I was not evaluating the cost of the decisions made and not made. I was over-committing and taking on too much too quickly.
It wasn't until this year that all I was learning started to make sense in my daily and weekly routines and activity. Being a dad of 5 it was about time.
· Instead of being exhausted I had more energy.
· Instead of stressing out on unfinished tasks I got the right stuff done and everything else could wait.
· Instead of just saying yes or no to requests or tasks I had a specific set of criteria that would inform my decisions (no matter how good it might sound). This lead to better and profitable opportunities and relationships.
I want these same results for you. I've shared the top eight most powerful productivity hacks from three experts I admire Rory Vaden, Kevin Kruse and Greg McKeown. All eight of these tips have helped transform my productivity and get the right stuff done.

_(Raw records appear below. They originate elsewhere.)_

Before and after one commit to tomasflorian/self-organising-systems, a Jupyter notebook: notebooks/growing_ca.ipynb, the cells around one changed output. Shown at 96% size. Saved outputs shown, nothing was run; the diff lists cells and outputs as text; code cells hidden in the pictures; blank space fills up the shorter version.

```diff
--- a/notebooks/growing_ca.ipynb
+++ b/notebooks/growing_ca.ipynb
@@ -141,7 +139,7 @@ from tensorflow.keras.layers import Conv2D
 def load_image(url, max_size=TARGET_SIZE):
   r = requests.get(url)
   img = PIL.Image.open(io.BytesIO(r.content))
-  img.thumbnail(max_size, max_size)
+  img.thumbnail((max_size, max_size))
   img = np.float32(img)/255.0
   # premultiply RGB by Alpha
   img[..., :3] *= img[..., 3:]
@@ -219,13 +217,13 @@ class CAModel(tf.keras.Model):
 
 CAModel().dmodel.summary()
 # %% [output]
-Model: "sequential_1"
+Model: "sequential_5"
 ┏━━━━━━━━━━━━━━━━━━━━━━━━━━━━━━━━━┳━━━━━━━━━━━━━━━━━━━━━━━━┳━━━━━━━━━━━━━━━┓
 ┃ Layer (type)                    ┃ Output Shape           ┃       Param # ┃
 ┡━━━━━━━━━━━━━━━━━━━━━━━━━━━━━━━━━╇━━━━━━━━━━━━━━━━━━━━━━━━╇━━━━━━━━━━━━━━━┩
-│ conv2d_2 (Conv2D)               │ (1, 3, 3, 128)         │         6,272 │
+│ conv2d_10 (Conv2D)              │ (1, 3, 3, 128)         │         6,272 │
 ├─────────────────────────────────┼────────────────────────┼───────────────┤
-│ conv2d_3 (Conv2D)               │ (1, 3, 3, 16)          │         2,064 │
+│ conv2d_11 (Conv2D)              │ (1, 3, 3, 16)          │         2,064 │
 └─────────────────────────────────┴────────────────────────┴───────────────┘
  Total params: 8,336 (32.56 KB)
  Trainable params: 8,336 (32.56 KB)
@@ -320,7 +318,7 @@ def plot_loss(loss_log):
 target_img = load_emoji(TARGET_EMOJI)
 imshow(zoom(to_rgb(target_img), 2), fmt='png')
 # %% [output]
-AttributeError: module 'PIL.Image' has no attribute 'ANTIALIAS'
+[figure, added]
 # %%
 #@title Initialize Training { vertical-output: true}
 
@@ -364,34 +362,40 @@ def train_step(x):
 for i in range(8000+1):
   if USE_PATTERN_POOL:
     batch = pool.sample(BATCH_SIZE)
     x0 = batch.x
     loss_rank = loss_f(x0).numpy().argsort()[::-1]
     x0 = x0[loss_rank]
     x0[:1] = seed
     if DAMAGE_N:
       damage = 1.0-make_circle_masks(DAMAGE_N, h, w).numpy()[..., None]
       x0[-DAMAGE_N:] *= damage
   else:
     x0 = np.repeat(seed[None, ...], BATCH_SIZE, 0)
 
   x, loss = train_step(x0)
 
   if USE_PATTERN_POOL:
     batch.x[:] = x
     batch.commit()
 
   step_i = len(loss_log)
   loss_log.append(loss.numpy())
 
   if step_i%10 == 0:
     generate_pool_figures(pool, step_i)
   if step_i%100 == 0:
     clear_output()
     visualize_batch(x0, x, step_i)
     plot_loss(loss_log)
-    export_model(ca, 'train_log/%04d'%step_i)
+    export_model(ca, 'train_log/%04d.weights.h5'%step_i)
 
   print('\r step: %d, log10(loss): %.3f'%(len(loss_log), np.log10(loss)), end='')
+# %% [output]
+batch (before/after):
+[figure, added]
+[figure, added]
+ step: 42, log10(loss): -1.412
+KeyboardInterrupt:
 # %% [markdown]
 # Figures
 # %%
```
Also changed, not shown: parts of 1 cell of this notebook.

1. Be a time multiplier. Spend time today so you multiply time tomorrow. Eliminate all unnecessary tasks that do not add to accomplishing higher level goals, automate repetitive tasks, delegate and procrastinate (for the most optimal time to do that task).
2. Significance over urgency. Do things by design rather than default. You can choose what you focus on instead of reacting to other people’s agendas. Get clear on what you want and don't be afraid to communicate that with others including your customers.
3. Avoid to do lists. Research has shown to do lists can actually increase, not reduce, stress and is known as the Zeigarnik effect. Unfinished tasks contribute to intrusive, uncontrolled thoughts. To do lists do not account for time taken to accomplish it so you can find yourself constantly in a not being done list. Is it helpful to write things down? Absolutely! But make lists to determine what is most important. Then schedule in the time to your calendar based on the realistic time you need to get that important task done.
4. Be a time traveller. Look at your whole week and think about the people or things coming up that may get in the way of you achieving your goal. Make room for those potential disruptions. Better yet, address them in advance. For example, have you been invited to a number of meetings that you really don't need to attend? It's time to have a helpful and proactive conversation with the organiser and excuse yourself where possible.
5. Stay hydrated. Sounds simple but it can be easily missed. Poor hydration has been proven to reduce the quality of your thinking, your resilience and emotional control. Researchers from the University of Connecticut’s Human Performance Laboratory found that even mild dehydration alters a person’s mood, energy levels and mental function. Don't be Mr Jackal when you can be Mr Hyde by having a bottle of water near to you.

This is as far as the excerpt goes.